Systems Theory

Wednesday, July 6, 2011

Early Warning System (Systems)

Waiting for Santa Claus when you are six, waiting for your first date to arrive and meet your parents, waiting for the bridal march to begin…..all are examples of anxiety. Sometimes just remembering a moment like these brings the same visceral response as the original moment. Anxiety is a natural state of being in that it is designed to warn us of impending danger or joy. Should we run or keep our eyes peeled so we don’t miss a thing? Our nervous system is designed to be alert to these signals and make a snap judgment about what action to take. We are designed to seek safety.

Each person’s anxiety response is fine tuned to its own level and that tuning began before they were even born. Babies in the womb learn to respond to the calm or anxiety they detect in their mother’s voice. My own definition of anxiety is ‘the energy of anticipation’. What usually triggers anxiety? Change.

Change triggers anxiety because during a more primitive time, change could signal danger, or a potential food source. Our nervous system has us constantly scanning our environment for change. The more unruly our anxiety is, the more we seek to calm it. Sometimes the way one chooses to soothe their self is healthy, other times not so much.

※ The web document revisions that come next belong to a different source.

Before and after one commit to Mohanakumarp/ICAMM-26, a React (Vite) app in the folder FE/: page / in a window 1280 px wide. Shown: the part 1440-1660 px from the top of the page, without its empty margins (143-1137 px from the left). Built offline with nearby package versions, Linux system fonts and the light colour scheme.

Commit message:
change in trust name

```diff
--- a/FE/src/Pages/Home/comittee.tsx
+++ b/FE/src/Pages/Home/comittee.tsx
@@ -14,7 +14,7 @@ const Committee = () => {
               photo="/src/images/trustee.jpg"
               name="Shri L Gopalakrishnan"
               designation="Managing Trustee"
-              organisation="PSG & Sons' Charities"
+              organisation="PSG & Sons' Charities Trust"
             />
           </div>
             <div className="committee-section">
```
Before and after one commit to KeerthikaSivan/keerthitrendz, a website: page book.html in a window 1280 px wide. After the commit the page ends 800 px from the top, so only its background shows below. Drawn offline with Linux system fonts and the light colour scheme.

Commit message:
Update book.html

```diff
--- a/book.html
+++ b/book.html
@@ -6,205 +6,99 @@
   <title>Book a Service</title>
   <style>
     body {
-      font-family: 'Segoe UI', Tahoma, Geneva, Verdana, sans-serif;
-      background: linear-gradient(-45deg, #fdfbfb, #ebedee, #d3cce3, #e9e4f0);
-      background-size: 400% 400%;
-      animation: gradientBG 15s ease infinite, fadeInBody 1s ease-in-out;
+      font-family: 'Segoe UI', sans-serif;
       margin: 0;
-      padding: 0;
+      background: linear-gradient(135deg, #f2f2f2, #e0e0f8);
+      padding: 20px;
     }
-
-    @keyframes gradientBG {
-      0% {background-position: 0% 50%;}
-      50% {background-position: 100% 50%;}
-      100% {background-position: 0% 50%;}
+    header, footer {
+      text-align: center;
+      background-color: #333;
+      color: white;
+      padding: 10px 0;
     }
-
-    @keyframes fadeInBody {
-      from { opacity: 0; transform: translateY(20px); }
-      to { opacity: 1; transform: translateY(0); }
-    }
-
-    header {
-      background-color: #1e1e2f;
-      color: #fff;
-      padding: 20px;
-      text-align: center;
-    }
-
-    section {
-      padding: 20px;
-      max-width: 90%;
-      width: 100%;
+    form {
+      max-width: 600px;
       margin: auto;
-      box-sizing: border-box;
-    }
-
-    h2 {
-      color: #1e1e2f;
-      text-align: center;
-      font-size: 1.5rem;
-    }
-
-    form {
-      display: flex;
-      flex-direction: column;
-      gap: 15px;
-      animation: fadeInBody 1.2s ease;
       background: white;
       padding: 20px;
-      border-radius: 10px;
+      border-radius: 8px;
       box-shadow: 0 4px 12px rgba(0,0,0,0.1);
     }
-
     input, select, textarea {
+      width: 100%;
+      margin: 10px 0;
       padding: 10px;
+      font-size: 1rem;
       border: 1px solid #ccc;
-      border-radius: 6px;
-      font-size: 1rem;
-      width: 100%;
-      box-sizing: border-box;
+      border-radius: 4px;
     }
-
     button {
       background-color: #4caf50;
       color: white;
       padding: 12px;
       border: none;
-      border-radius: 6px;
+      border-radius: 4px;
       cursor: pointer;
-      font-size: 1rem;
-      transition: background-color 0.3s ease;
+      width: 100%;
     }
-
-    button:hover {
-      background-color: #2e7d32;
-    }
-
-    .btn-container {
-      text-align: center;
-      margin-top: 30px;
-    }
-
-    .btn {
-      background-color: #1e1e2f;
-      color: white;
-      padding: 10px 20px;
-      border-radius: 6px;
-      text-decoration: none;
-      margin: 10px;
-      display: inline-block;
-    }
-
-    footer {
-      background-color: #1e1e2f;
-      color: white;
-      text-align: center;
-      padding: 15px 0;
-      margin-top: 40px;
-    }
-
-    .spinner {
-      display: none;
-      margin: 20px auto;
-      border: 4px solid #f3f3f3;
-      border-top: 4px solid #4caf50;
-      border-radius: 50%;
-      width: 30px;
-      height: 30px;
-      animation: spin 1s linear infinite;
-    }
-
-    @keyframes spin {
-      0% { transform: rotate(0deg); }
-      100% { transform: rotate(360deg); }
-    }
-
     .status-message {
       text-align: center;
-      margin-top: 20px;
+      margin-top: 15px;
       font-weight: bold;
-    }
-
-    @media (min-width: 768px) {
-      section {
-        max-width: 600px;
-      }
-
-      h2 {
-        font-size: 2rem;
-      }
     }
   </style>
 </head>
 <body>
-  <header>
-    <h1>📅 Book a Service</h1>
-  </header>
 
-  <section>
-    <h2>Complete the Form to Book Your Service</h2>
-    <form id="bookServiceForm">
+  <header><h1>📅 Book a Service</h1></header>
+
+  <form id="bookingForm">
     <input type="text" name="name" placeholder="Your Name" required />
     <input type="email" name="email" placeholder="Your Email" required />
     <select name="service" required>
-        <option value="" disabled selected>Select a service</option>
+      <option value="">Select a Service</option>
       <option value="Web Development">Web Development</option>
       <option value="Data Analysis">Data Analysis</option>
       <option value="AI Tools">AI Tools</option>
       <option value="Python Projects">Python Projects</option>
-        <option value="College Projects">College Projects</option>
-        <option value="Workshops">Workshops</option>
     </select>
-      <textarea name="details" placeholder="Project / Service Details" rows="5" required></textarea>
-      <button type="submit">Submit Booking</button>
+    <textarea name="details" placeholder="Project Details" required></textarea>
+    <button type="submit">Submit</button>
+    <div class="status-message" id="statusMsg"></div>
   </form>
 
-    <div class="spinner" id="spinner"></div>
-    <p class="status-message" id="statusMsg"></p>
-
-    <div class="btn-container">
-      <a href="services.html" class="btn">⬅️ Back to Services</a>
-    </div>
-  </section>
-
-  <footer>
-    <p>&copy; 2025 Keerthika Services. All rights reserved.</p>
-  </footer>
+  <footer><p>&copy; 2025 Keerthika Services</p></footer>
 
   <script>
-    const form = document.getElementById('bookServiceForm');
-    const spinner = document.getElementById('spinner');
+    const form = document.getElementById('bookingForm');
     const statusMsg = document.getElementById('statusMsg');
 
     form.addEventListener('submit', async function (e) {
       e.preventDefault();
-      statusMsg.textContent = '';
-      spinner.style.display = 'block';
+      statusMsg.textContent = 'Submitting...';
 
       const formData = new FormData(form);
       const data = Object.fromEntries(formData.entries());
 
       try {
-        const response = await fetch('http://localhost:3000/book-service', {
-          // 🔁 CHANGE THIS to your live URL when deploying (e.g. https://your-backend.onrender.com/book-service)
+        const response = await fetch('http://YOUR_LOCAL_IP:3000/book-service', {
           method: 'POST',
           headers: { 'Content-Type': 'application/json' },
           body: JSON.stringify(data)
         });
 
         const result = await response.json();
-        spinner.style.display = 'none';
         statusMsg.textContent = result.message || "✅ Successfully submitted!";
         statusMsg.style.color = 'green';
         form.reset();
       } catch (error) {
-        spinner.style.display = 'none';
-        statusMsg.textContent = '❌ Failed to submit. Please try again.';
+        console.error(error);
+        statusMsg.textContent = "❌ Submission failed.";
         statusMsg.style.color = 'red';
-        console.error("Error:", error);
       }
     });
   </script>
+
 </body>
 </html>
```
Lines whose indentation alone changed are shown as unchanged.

Within a system, there exists system anxiety. An entire group is alert to potential change and ready to evaluate in a flash to decide how to respond. Anxiety is contagious. If one person in a group is anxious, it can spread. Within a group of animals, if one is spooked and begins to run, the whole group joins in even before they know what they are running from. On an organizational level, witness the rumor mill that quickly begins based on small pieces of information.

Like an individual, a group will also focus its energy of anticipation. Heighten the change potential and the energy is heightened. The higher the energy, the greater the dynamic exchanges between the members of the group. Sometimes the way the group handles the energy is healthy, other times not so much.

Tuesday, July 5, 2011

Systems Theory

Systems Theory is a framework for looking at the dynamics within any size group. Groups are considered to be made up of the individuals as well as subgroups. For instance, in a couple, each partner is a part of the system. In a family, each member is a part of the system. Within a family, two typical subsystems are the parent system and the child(ren) system. Within a congregation, each person is a part of the system, each family can be considered a subsystem, and each committee can also be a subsystem. Depending on the current activity within the larger system, subsystems may reconfigure in response to the issue at hand. Taken to the next level, an entire congregation can be considered a subsystem in the context of an entire community. Many of the dynamics within a system have a predictable pattern.

Systems theory also posits that every member within a system has an impact on the system - thereby creating a dynamic system. The passive person, the dominant person, the worker bee, the occasional attender, the clergy - all play a role. Learning what each of these roles entails, recognizing your own role in the system, and recognizing the impact your role has are all a part of understanding systems theory and using it to help your congregation. An accurate description of the dynamic and your part in it, often called the dance, is the beginning of understanding how to change the dance.